THE TASK →
Would you please copy each line of the listing that mentions "next"?
*** Opening RECORDS TO USE ***
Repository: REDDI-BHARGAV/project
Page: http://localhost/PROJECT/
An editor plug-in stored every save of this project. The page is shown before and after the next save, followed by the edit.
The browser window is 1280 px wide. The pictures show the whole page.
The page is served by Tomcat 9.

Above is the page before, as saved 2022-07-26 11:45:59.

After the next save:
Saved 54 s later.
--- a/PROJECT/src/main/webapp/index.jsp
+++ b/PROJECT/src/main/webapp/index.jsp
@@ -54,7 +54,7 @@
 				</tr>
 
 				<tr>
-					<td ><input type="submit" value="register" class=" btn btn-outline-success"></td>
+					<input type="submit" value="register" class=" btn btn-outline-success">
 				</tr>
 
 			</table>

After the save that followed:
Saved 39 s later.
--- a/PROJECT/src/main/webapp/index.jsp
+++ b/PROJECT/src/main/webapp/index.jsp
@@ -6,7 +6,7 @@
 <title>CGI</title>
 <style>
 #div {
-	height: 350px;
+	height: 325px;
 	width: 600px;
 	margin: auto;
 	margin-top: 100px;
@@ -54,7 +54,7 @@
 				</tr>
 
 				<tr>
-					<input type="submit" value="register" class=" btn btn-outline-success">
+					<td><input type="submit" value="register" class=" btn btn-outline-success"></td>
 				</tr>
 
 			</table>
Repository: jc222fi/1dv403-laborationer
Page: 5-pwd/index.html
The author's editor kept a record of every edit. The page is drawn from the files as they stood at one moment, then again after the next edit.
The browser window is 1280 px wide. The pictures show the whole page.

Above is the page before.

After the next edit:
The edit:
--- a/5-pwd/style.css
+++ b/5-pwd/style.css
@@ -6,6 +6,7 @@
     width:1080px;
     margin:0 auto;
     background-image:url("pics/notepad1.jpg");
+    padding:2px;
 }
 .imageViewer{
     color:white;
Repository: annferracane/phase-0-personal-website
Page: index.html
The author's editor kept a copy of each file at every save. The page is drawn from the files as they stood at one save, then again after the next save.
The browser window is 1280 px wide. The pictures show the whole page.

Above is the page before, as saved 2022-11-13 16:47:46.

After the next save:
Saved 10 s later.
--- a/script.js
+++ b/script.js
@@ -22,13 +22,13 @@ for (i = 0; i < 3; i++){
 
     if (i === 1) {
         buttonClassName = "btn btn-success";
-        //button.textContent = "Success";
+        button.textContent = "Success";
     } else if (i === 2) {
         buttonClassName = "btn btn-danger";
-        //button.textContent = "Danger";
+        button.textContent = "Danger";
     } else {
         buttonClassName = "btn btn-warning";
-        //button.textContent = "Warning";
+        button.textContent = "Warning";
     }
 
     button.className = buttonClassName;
*** Closing RECORDS TO USE ***
TASK OUTPUT →
An editor plug-in stored every save of this project. The page is shown before and after the next save, followed by the edit.
After the next save:
The author's editor kept a record of every edit. The page is drawn from the files as they stood at one moment, then again after the next edit.
After the next edit:
The author's editor kept a copy of each file at every save. The page is drawn from the files as they stood at one save, then again after the next save.
After the next save:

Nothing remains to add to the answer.